At home, we got a very lot of sleep and rest, and were able to eat out a lot, go on some day trips and watch a ton of "Dexter" on TV---all things we don't do with Janey home. We had a lot of fun.  But I missed Janey very much---to be completely honest, much more than I expected to.  I knew I would miss her, but because we have never, ever before had a week of respite, to say nothing of really a full day of respite, I thought the missing would be overwhelmed by the freedom.  I loved the freedom, but I missed her so, so much.  Somehow, without her, we weren't quite operating at our best as a family.  We argued more.  The boys fought more.

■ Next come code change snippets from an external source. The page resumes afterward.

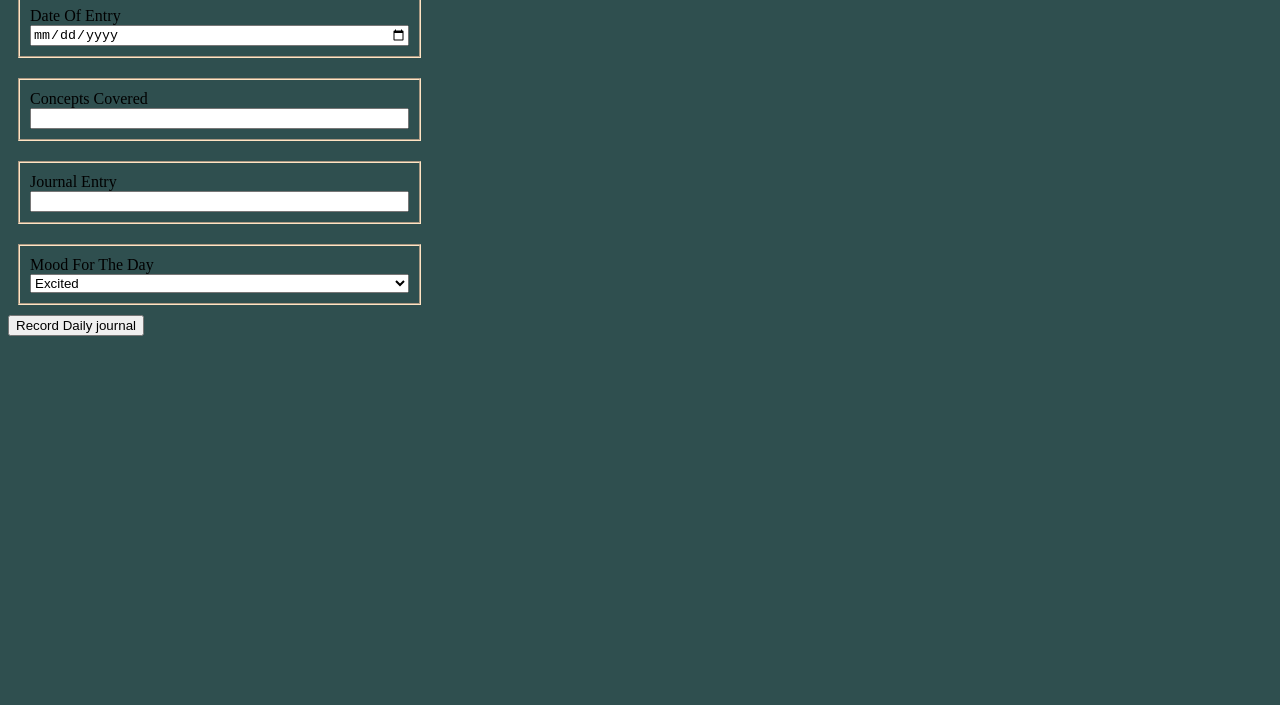
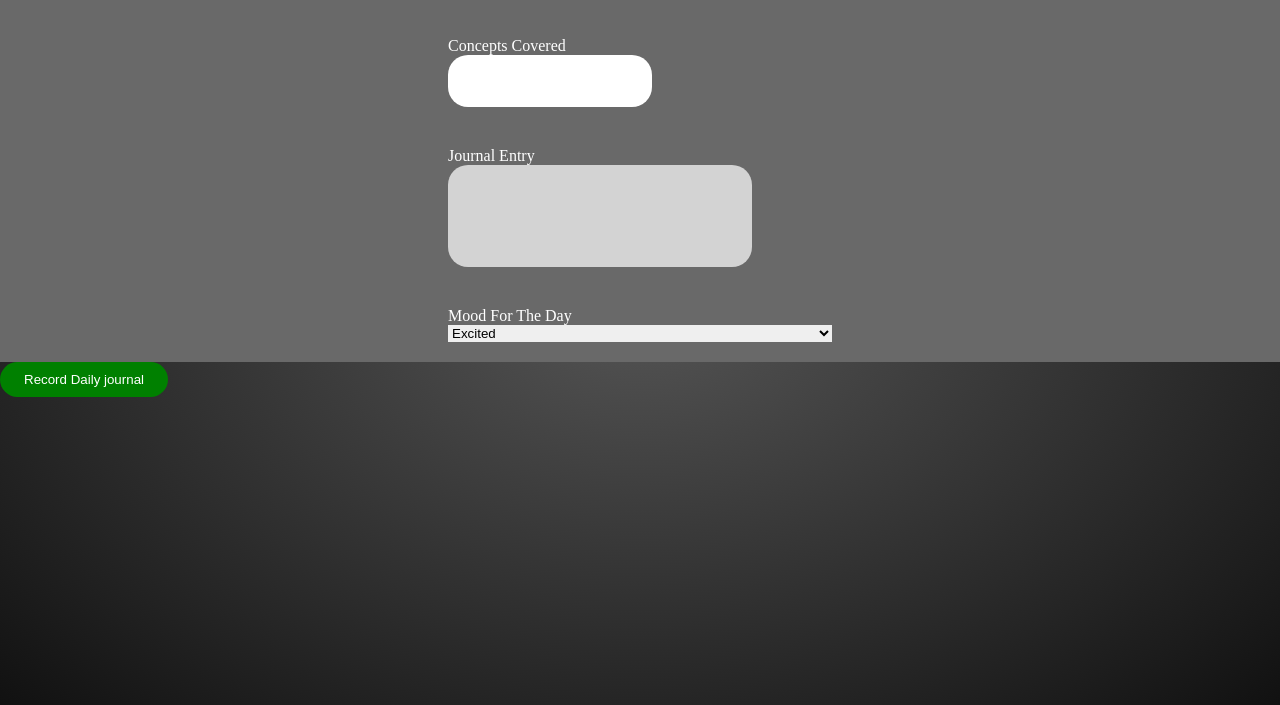
Before and after one commit to dek-haji/daily-journal3, a plain HTML site: page index.html in a window 1280 px wide. Shown: the part 95-800 px from the top of the page. Drawn offline with Linux system fonts and the light colour scheme; no server answers.

Commit message:
added some styles

```diff
--- a/index.html
+++ b/index.html
@@ -5,7 +5,8 @@
     <meta charset="UTF-8">
     <meta name="viewport" content="width=device-width, initial-scale=1.0">
     <meta http-equiv="X-UA-Compatible" content="ie=edge">
-    <link rel="stylesheet" href="main.css">
+    <link rel="stylesheet" href="./styles/main.css">
+    <link rel="stylesheet" href="./styles/crazy.css">
     <title>Daily journal</title>
 </head>
 
--- a/main.css
+++ /dev/null
@@ -1,32 +0,0 @@
-body{
-
-    background-color: darkslategrey;
-
-}
-h1{
-    text-align: center;
-    color: bisque
-}
-fieldset{
-
-    display: flex;
-    flex-direction: column;
-    width: 30%;
-    padding: 10px;
-    margin: 10px;
-    border-color: bisque
-}
-.daily{
-    color: bisque;
-    border-bottom: 1px solid grey;
-    width: 30%;
-
-}
-#entry{
-    size: 40%
-}
-#main{
-    display: flex;
-    justify-content: center;
-    flex-direction: column
-}
--- a/scripts/database.js
+++ b/scripts/database.js
@@ -16,10 +16,10 @@ fetch("http://localhost:3000/dailyJournals") // Fetch from the API
         btn.addEventListener("click",()=> {
             dom.innerHTML += `
             <div class= "daily">
+            <p> ${entry.date} </p>
             <h2> ${entry.concepts} </h2>
             <h5> ${entry.entry} </h5>
             <p> ${entry.mood} </p>
-           <p> ${entry.date} </p>
             </div>
             `
         }
--- /dev/null
+++ b/styles/crazy.css
@@ -0,0 +1,42 @@
+* {
+    border: none;
+    margin: 0;
+  }
+  html,
+  body {
+    width: 100%;
+    height: 100%;
+
+  }
+  body {
+    background: radial-gradient(#555, #111);
+  }
+  canvas {
+    background: white;
+    background: radial-gradient(#FFF, #DDD);
+    background: radial-gradient(hsl(40, 80%, 60%), hsl(0, 50%, 40%));
+    filter: blur(1px) contrast(5);
+    transform: scale(0.1);
+    transform-origin: 0 0;
+
+    width: 100%;
+    height: 100%;
+  }
+  #save{
+    display: flex;
+    align-items: center;
+    justify-content: center;
+      background-color: green;
+      border-radius: 21px;
+      padding: 10px 24px;
+      color: white
+  }
+  #main{
+    display: flex;
+    align-items: center;
+    justify-content: center;
+    flex-direction: column;
+    align-content: center;
+
+      background-color: dimgray
+  }
--- /dev/null
+++ b/styles/main.css
@@ -0,0 +1,42 @@
+body{
+    display: flex;
+    flex-direction: column;
+    background-color: black
+
+}
+h1{
+    text-align: center;
+    color: brown;
+    font-family: "Comic Sans MS", cursive, sans-serif
+}
+fieldset{
+    color: white;
+    display: flex;
+    flex-direction: column;
+    width: 30%;
+    padding: 10px;
+    margin: 10px;
+    border-color: white
+}
+.daily{
+    color: white;
+    border-bottom: 1px solid grey;
+    width: 30%;
+    font-family: "Lucida Console", Monaco, monospace;
+    padding: 30px;
+    margin: 30px
+
+}
+#entry{
+   background-color: lightgray;
+  height: 100px;
+  width: 300px;
+  border-radius: 20px;
+  box-shadow: 20px black
+}
+#concepts{
+    height: 50px;
+    width: 200px;
+    border-radius: 20px;
+  box-shadow: 20px black
+}
```
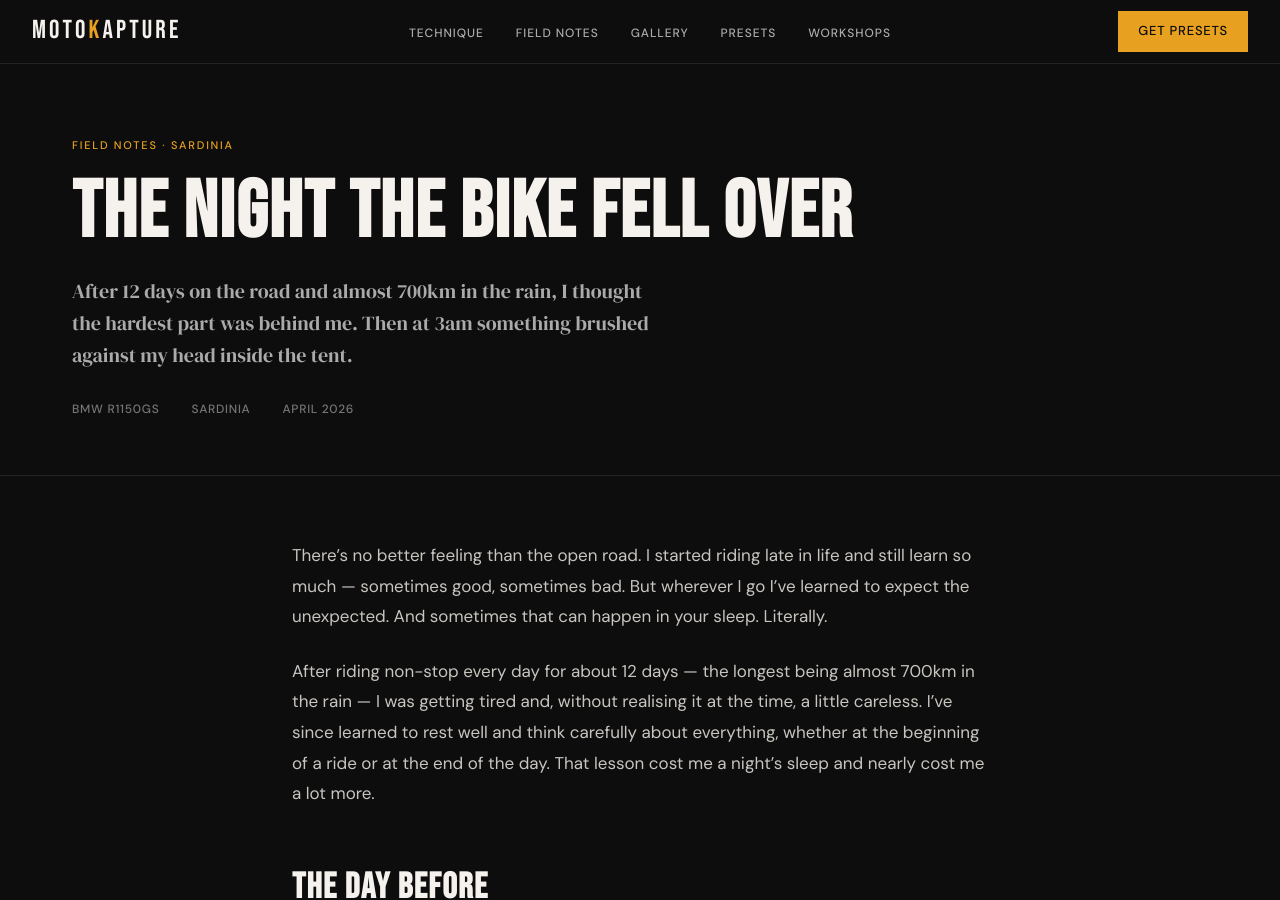
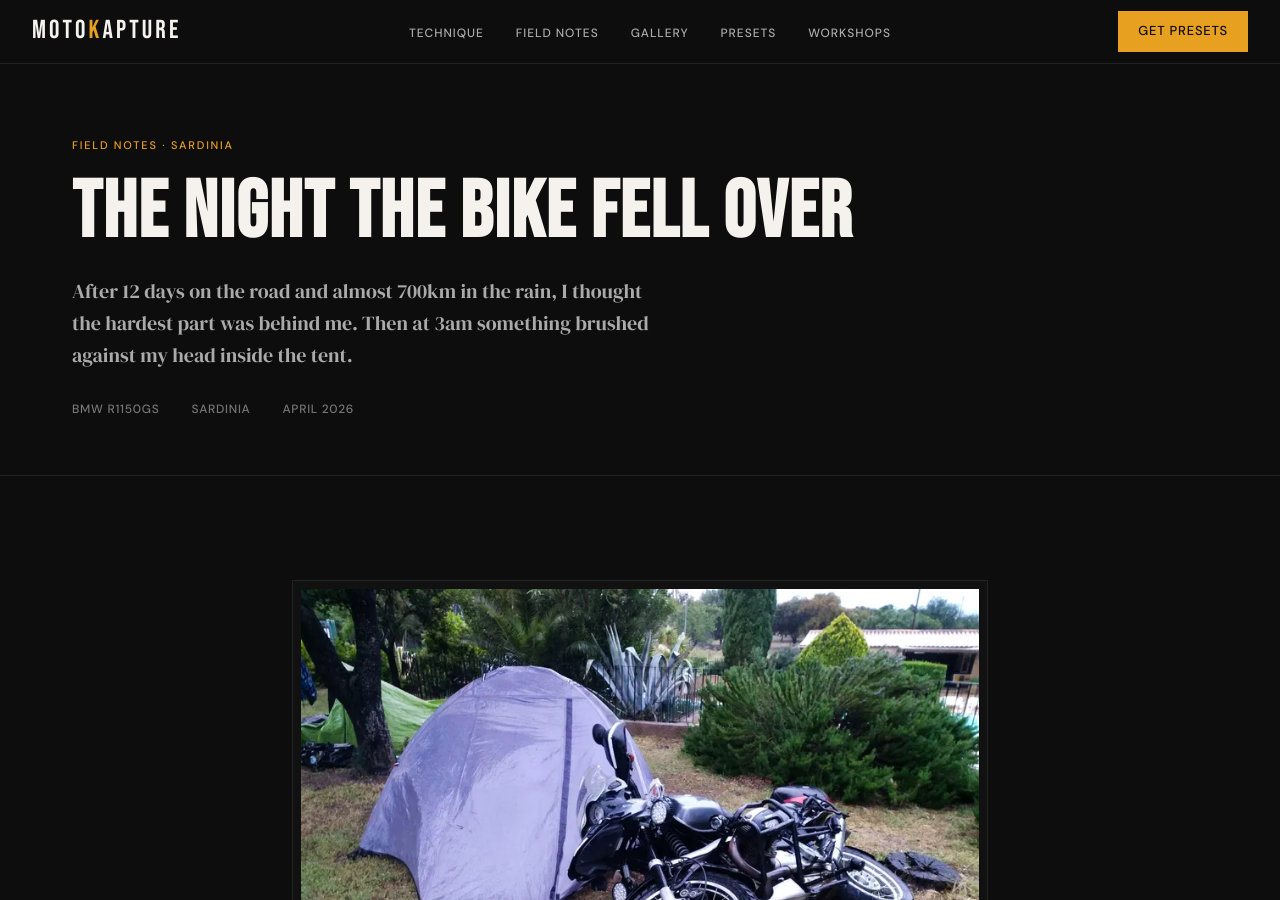
Before and after one commit to MotoKapture/MotoKapture, a Jekyll site: the page built from _posts/2026-04-02-the-night-the-bike-fell-over.md, in a window 1280 px wide and 900 px high. Built offline with Jekyll 4.4.1, drawn with Linux system fonts in a browser that asks for light colours.

Commit message:
Update 2026-04-02-the-night-the-bike-fell-over.md

```diff
--- a/_posts/2026-04-02-the-night-the-bike-fell-over.md
+++ b/_posts/2026-04-02-the-night-the-bike-fell-over.md
@@ -5,6 +5,7 @@ date: 2026-04-02
 location: Sardinia
 bike: BMW R1150GS
 category: Field Notes
+image: /assets/images/moto-11.webp
 excerpt: "After 12 days on the road and almost 700km in the rain, I thought the hardest part was behind me. Then at 3am something brushed against my head inside the tent."
 ---
 
```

We got irritated at smaller things---bad drivers, bad pizza, forgotten keys.
We had a great time, but it somehow felt like a great time with a piece missing.

We eased Janey back into our regular life by stopping on the way home at a friend's camp (camp in the Maine meaning, a summer house) on a lake.  We had a great boat ride and Janey had time to run around in the beautiful yard.  Then the long drive home, and re-entry.  That was a little tough.  Janey ran through all the things she most likes to do at home quickly---some iPad time, a video, asking Daddy to cook things, ordering us to snuggle her on the bed, some YouTube---and then it seemed to hit her and she melted down some.  She was tired and I am sure she was missing camp.

What did I learn from this week?  I learned Janey can thrive away from me.  I learned I need to find a way to get more sleep, because sleeping through the night felt amazing.  I learned I have to find more ways for Janey to be active physically.  I learned that there are many incredible people out there who give of their own time for families like ours.  I learned, as I keep learning in life, that our children are their own people.  They like different things than we do.  They truly do deserve, and enjoy, a life that is at times apart from us.  But I also learned that our family doesn't feel complete without Janey.  She is part of us.  At times, when Janey is very tough, it has felt like she has somehow taken away the family life we were supposed to have, but I know now that our family without her isn't our family.  It's a different family.  We need Janey, maybe even more than she needs us.